Where to Find Jai in Chinatown for Chinese New Year
If you’re looking for the traditional dish of jai to celebrate the Year of the Ox, here are four places we tried in Downtown Honolulu.
This post was originally published in January 2020 and updated on Feb. 8, 2021.
With Chinese New Year right around the corner on Feb. 12, there are certain Chinese cultural traditions we can look forward to. Lion dances and firecrackers to ward off evil spirits. And, of course, eating dried, candied fruit; sticky, mochi-like gau or nian gao; tangerines and whole fish for good luck.
There’s another seasonal dish that Chinese restaurants usually only offer for a few weeks this time each year. Some call it “monk’s food,” others call it “Buddha’s delight” and everybody seems to spell it differently—“luo han zhai,” “loh han chai,” “lo han jai” and other variations. It’s an acquired taste for many and those who love it are typically loyal to their favorites. But if you want to try this traditionally vegetarian dish (although some versions include oysters), be sure to snag an order before it vanishes. To help, here’s a round-up of a few restaurants in Chinatown preparing jai especially well.
Proper jai is usually made with an assortment of ingredients—sometimes more than 20—each which represents an element of good fortune for the new year. Mei Sum goes the distance with more than a dozen: snap peas, water chestnuts, ginkgo nuts, baby corn, bamboo, won bok, wood ear fungus, button and shiitake mushrooms, bean curd sticks (foo jook), slices of radish or turnip and assorted items with thin long rice noodles in a slightly sweeter-than-usual jai gravy. Don’t let the petite serving bowl fool you: there’s enough jai in a single order at Mei Sum for three or more people.
$12.95, 1170 Nu‘uanu Ave. Suite 102, (808) 531-3268
If you prefer your jai more savory, swing by Golden Palace Seafood Restaurant, nestled between the red ornate columns on King Street in Chinatown. It’s serving a hearty, stew-like jai enriched by mashed, slightly sour goji berries in the sauce. Ingredients include two types of fried tofu, carrots, snap peas, wood ear fungus and shiitake mushrooms, water chestnuts, bamboo, and golden needle (dried lily flower) with thick long rice noodles.
$9.95, 111 N. King St., (808) 521-8268
Ginger & Garlic
At the corner of Smith and Pauahi streets, bigger is better inside Ginger & Garlic, which is offering the largest bowl of jai on this list. The ingredients are equally huge, with giant cuts of fried tofu, wood ear fungus and shiitake mushrooms. Plus, sliced button mushrooms, won bok, snap peas, carrots, and long rice noodles. Bring your appetite, or at least a decent sized takeout container.

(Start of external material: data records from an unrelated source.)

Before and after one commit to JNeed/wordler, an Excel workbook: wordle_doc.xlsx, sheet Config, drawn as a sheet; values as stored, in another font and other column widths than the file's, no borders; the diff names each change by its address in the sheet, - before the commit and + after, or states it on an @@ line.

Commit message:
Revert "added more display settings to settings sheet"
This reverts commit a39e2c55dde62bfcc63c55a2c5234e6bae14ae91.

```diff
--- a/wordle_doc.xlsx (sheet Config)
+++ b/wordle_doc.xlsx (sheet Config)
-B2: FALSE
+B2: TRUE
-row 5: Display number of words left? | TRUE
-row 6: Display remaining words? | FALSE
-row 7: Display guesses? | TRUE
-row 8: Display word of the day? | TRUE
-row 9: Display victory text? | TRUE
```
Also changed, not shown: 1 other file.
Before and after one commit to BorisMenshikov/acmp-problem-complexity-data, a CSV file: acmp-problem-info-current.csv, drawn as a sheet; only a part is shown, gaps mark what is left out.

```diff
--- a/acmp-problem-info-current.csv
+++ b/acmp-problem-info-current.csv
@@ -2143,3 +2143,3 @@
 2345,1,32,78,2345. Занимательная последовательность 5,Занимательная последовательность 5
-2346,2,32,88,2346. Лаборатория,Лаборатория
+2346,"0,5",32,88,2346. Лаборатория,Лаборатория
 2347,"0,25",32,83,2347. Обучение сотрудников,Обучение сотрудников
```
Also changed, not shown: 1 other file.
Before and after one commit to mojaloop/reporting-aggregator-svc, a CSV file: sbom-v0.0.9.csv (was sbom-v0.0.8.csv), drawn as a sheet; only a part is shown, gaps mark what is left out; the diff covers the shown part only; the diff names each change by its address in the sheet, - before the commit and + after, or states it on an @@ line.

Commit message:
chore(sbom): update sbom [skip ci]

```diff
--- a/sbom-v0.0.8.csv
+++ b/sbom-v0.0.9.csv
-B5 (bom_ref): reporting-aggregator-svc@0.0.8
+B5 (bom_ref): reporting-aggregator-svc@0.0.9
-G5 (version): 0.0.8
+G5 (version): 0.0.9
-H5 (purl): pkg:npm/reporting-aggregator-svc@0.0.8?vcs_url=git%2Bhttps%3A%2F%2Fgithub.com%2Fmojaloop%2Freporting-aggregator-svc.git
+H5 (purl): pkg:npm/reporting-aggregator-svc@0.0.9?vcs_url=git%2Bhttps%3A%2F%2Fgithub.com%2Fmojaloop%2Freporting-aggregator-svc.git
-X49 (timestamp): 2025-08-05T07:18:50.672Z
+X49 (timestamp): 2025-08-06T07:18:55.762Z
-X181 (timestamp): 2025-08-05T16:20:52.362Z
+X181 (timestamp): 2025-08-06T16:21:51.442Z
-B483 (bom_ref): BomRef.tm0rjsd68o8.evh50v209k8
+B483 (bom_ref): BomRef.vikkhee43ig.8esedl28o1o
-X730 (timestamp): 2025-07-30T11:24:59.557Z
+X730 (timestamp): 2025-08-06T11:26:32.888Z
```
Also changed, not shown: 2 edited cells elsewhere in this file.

$13.95, 1138 Smith St., (808) 537-3883
In my opinion, this is an outstanding jai. All the ingredients are there: baby corn, carrots, snap peas, fried gluten (mien gun), shiitake mushrooms, water chestnuts, won bok, long rice—plus tofu skin, and grape-sized dates. Little Village is the priciest option on this list but the ingredients taste particularly fresh and you get a huge mound of jai for your buck. Not a bad way to start the (Lunar) New Year.
$16.95, 1113 Smith St., (808) 545-3008